The average fund is up 14.2%. Gilligan says: "A typical equity fund will have an exposure of 100%, whereas an absolute return fund will have exposure of between 0 and 50%.

These funds have generally worked to preserve capital, and have not sustained losses over any period of more than 5 to 10% even when markets have been down more than 30%."

He adds that most absolute return fund managers will protect capital even over relatively short periods: "In practice, most managers are looking over relatively short periods, otherwise they will fail to attract capital."
Gavin Haynes, investment director at Whitechurch Securities, says each fund will have different risk controls and positive returns are not guaranteed, but plenty of funds in the sector are grinding out steady returns.

Gilligan likes the BlackRock UK Absolute Alpha and Cazenove UK Absolute Target funds.

There are more esoteric solutions to the problem of short-term capital preservation.

James Daly, investor centre representative at TD Waterhouse, says: "Selling off a portfolio because you don't like the look of the equity market for the next year is a huge undertaking for a private investor, and it's fiddly and expensive."

Tax reasons

Private investors may not want to sell out for tax reasons.

For these investors, Daly suggests a number of options. First, the covered warrant, which can act as put options on single stocks or bonds and indices.

If the market falls, investors exercise the option and the money made from the option compensates them for losses on the long-only investment portfolio. The downside is limited to the price of the option because it does not have to be exercised.

Websites such as Société Générale's warrants site can help determine the type of warrants needed.

Investors can use contracts for differences or spreadbets. Here, they put down a deposit and can go short on the market. But this can be dangerous. If the FTSE 100 rises, losses are – in theory at least – unlimited as the FTSE 100 could continue to rise ad inifinitum.

Although investors should be protected by the rises in their underlying portfolios the hedge must be perfect. It is not enough to hedge the FTSE All-Share when the underlying portfolio is in the FTSE 100.

Most professional investors only use these techniques in a crisis. Yerbury says: "It could cost up to 3% per year to hedge losses using futures. Such is the power of compound interest it isn't worth doing this for any length of time. I would only do it if I were near retirement."

Capital protection solutions are available, but there is no magic wand. For every risk hedged something is sacrificed.

Are structured products an alternative?

In their best incarnation, structured products should offer a halfway house between cash and the equity market. They generally promise a certain level of return, related to the performance of an index, but with the security of a capital return after a certain number of years.
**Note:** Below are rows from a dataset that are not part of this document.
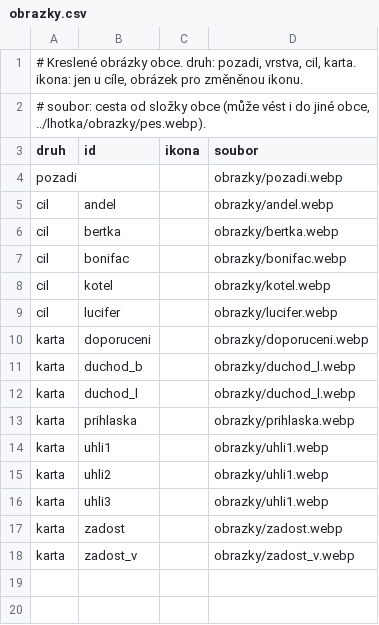
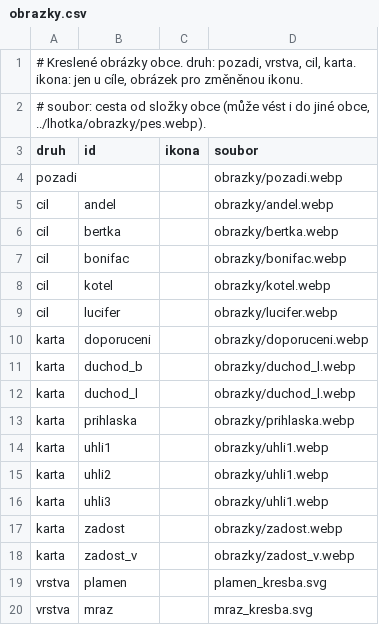
Before and after one commit to jankoubeknic-alt/Postovsky-panacek, a CSV file: data/certovina/obrazky.csv, drawn as a sheet; the diff names each change by its address in the sheet, - before the commit and + after, or states it on an @@ line.

```diff
--- a/data/certovina/obrazky.csv
+++ b/data/certovina/obrazky.csv
+row 19: vrstva | plamen |  | plamen_kresba.svg
+row 20: vrstva | mraz |  | mraz_kresba.svg
```
Also changed, not shown: data/brodek/obrazky.csv, data/cylindrov/obrazky.csv, 44 other files.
Structured products have been dogged by controversy. 'Precipice' bonds got their name because investors lost £2 for every £1 fall in the index if it dropped below a certain point.

Then came Lehman Brothers. The investment bank had been the counterparty on a number of structured products and many investors found their 'guaranteed' products were worthless when the bank went bankrupt.

Counterparty risk assessment has been tightened, with many issuers now looking to daily prices on the credit default swap market to judge default risk rather than behind-the-curve credit rating agencies.

The trouble for many investors is they require tying up money for five years or more so do not solve the short-term problem of capital preservation. They also tend to be expensive.

This article was originally published in Money Observer - Moneywise's sister publication - in April 2010